Last step (one which Rick Rubenstein considers an essential feature): when you are making your reverse throw at the start of a cycle you then grab a ball. Get into this by turning your hand completely over (or even more, so that the knuckles face inward. This allows you to deftly pluck a ball out of the air and Swoop it.
P.S. Ask Jack Kalvan to show you this with clubs! There's no wrist thing, and the Swoops are done over the top.
This is a very attractive 3 ball trick. It was invented by Rick Rubenstein of Clockwork. One ball goes up and down on the outside of the pattern while the other 2 get whipped, weaved, caught, thrown, and clawed through the pattern. This trick is highly impressive and is pretty hard as well. It isn't too hard not to try though. I think if you can do Mill's Mess you can do Rubenstein's Revenge.
One ball goes up and down on the outside of your trick, and makes a big U-shaped pattern. But let's not worry about that ball just yet. The way I learned this trick is by breaking it down.
First I wanted to tackle the hardest part of the trick, the middle. Get two balls. LH=left hand, RH=right hand. Take one ball in each hand, ball A in the LH and ball B in the RH. You should start with your right arm under your left arm.
Now you do the exact opposite on the other side. Practice it on one side for a while until you get the feel then do both sides. That's the middle of Rubenstein's Revenge. Now you may have noticed from step 2 to 4 you have nothing in your left hand. Well that's where the third ball comes in. The third ball make's a big U like pattern up and down on the sides of your juggling space.
I will explain the whole trick now. I get 2 balls in the right hand and 1 in the left. I start the trick, the same as I said, with my right arm under my left arm but to get there I toss ball C straight up just above my head on the left side of my body out of my RH, which is under my left arm. Now I have my arms crossed left over right, and I can move on to step 1, of the middle part of this trick, which is explained above. I quickly unwind and toss ball A up with the LH then come around with the right hand. As I am making my circle with the right hand I catch ball C on the left side of my body with my LH. I move my LH under the right arm and throw ball C straight up on the right side of my body a little bit higher than my head. By this time my RH should have tossed ball B straight up and clawed ball A. So I catch ball B with my LH, which is under my right arm. My arms are crossed right over left and ball C is about 8 cm above my head.
Now that is RR on one side of my body. I do the exact opposite (a mirror image) on the the other side of my body. I continue going back and forth, left and right.
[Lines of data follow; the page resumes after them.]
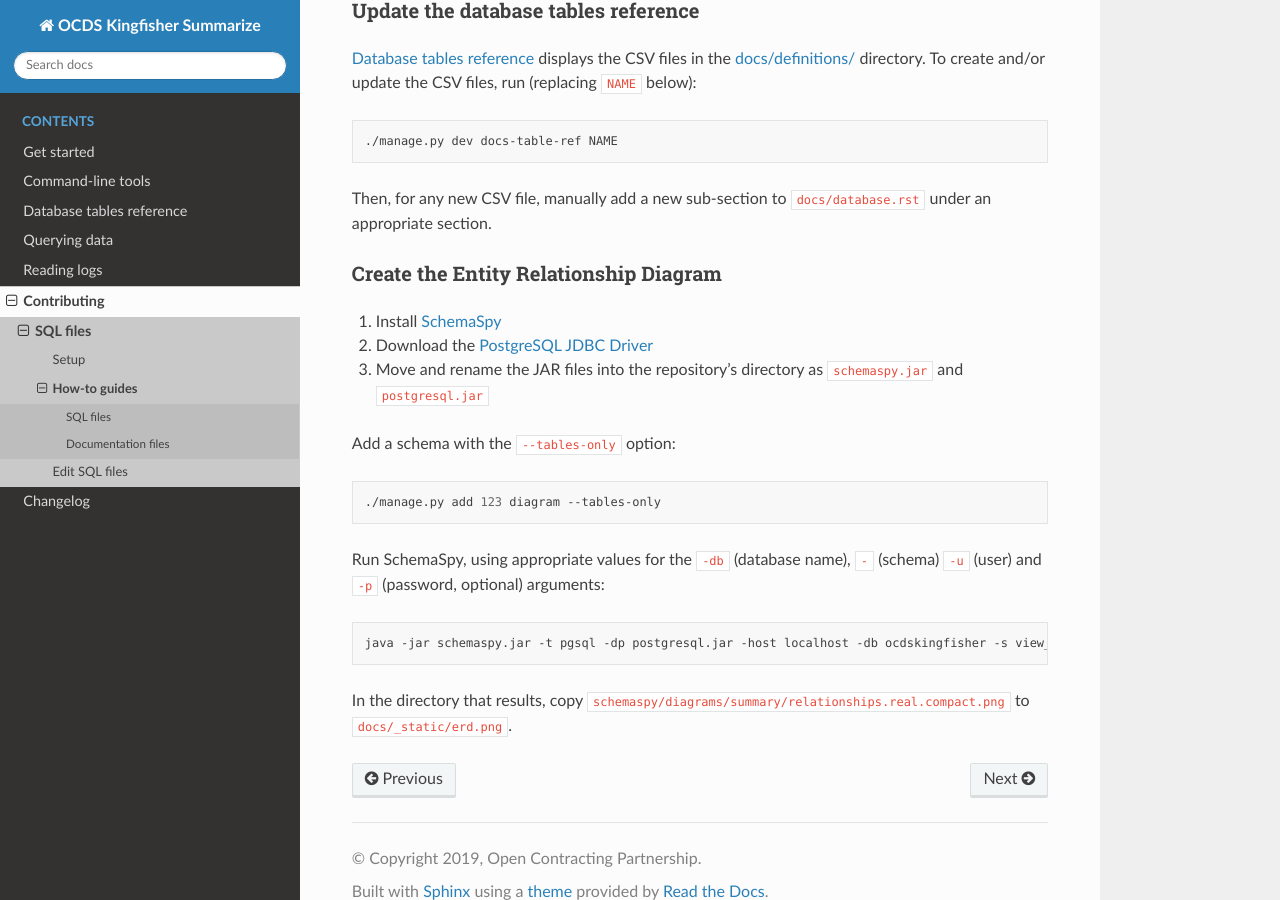
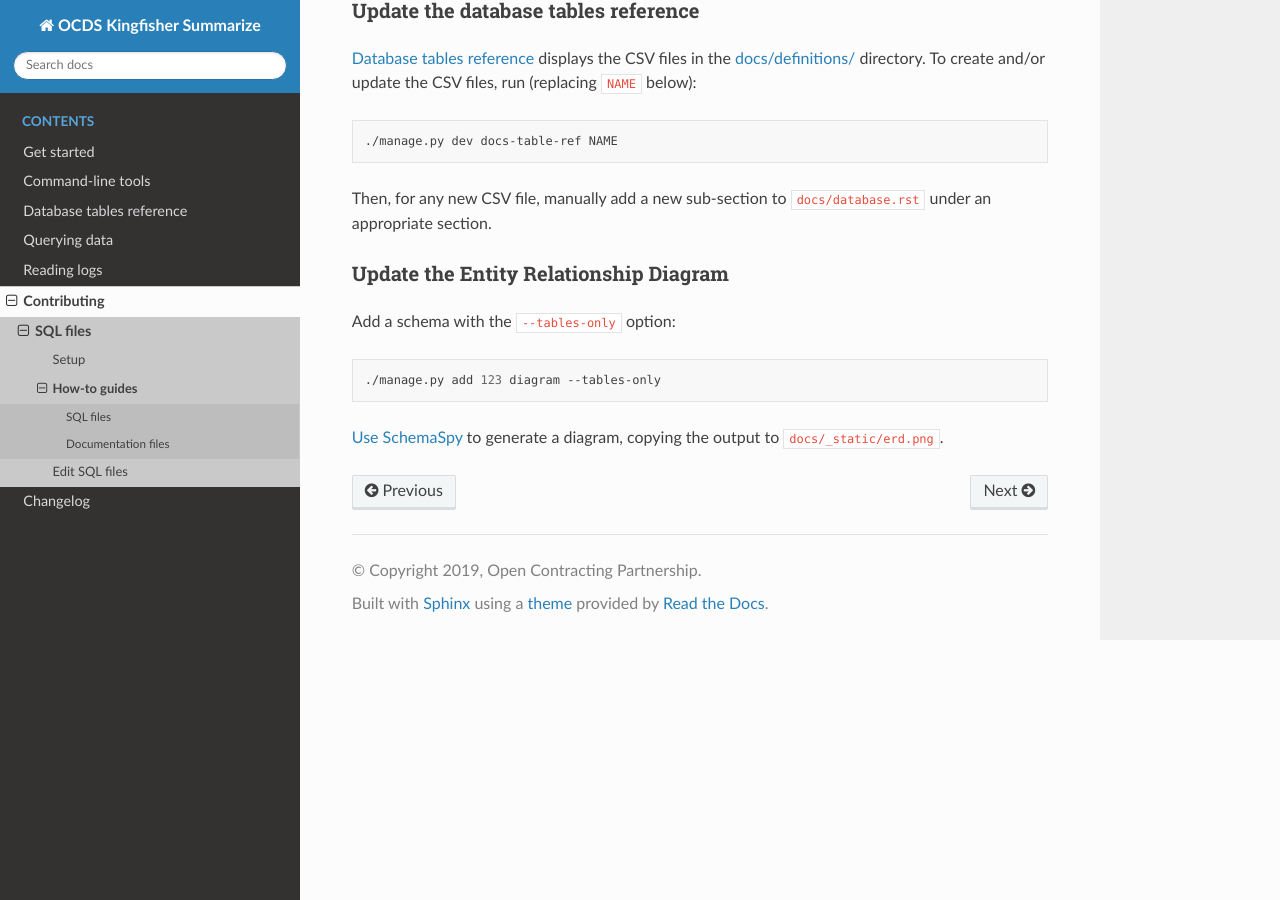
Before and after one commit to open-contracting/kingfisher-summarize, a Sphinx documentation site: the page built from docs/develop/howtos.rst, in a window 1280 px wide and 900 px high, scrolled down 994 px. Built offline with Sphinx 7.4.7 and the Read the Docs theme 2.0.0, drawn with Linux system fonts in a browser that asks for light colours.

Commit message:
docs: Move SchemaSpy instructions to handbook

```diff
--- a/docs/develop/howtos.rst
+++ b/docs/develop/howtos.rst
@@ -57,12 +57,8 @@ Then, for any new CSV file, manually add a new sub-section to ``docs/database.rs
 
 .. _create_erd:
 
-Create the Entity Relationship Diagram
+Update the Entity Relationship Diagram
 ~~~~~~~~~~~~~~~~~~~~~~~~~~~~~~~~~~~~~~
-
-#. Install `SchemaSpy <https://schemaspy.readthedocs.io/en/latest/installation.html>`__
-#. Download the `PostgreSQL JDBC Driver <https://jdbc.postgresql.org/>`__
-#. Move and rename the JAR files into the repository's directory as ``schemaspy.jar`` and ``postgresql.jar``
 
 Add a schema with the ``--tables-only`` option:
 
@@ -70,10 +66,4 @@ Add a schema with the ``--tables-only`` option:
 
     ./manage.py add 123 diagram --tables-only
 
-Run SchemaSpy, using appropriate values for the ``-db`` (database name), ``-`` (schema) ``-u`` (user) and ``-p`` (password, optional) arguments:
-
-.. code-block:: bash
-
-   java -jar schemaspy.jar -t pgsql -dp postgresql.jar -host localhost -db ocdskingfisher -s view_data_collection_123 -u ocdskingfisher --password ocdskingfisher -o schemaspy -norows
-
-In the directory that results, copy ``schemaspy/diagrams/summary/relationships.real.compact.png`` to ``docs/_static/erd.png``.
+`Use SchemaSpy <https://ocp-software-handbook.readthedocs.io/en/latest/services/postgresql.html#entity-relationship-diagram>`__ to generate a diagram, copying the output to ``docs/_static/erd.png``.
```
Every throw is to your other hand. You never throw to the same hand twice. If you understand site swaps, it is 52233. It may not look like a 5 or a 3 but they are, because they change hands. A way to see this is to download juggling software from the JIS software files. My favorite is Juggle Master.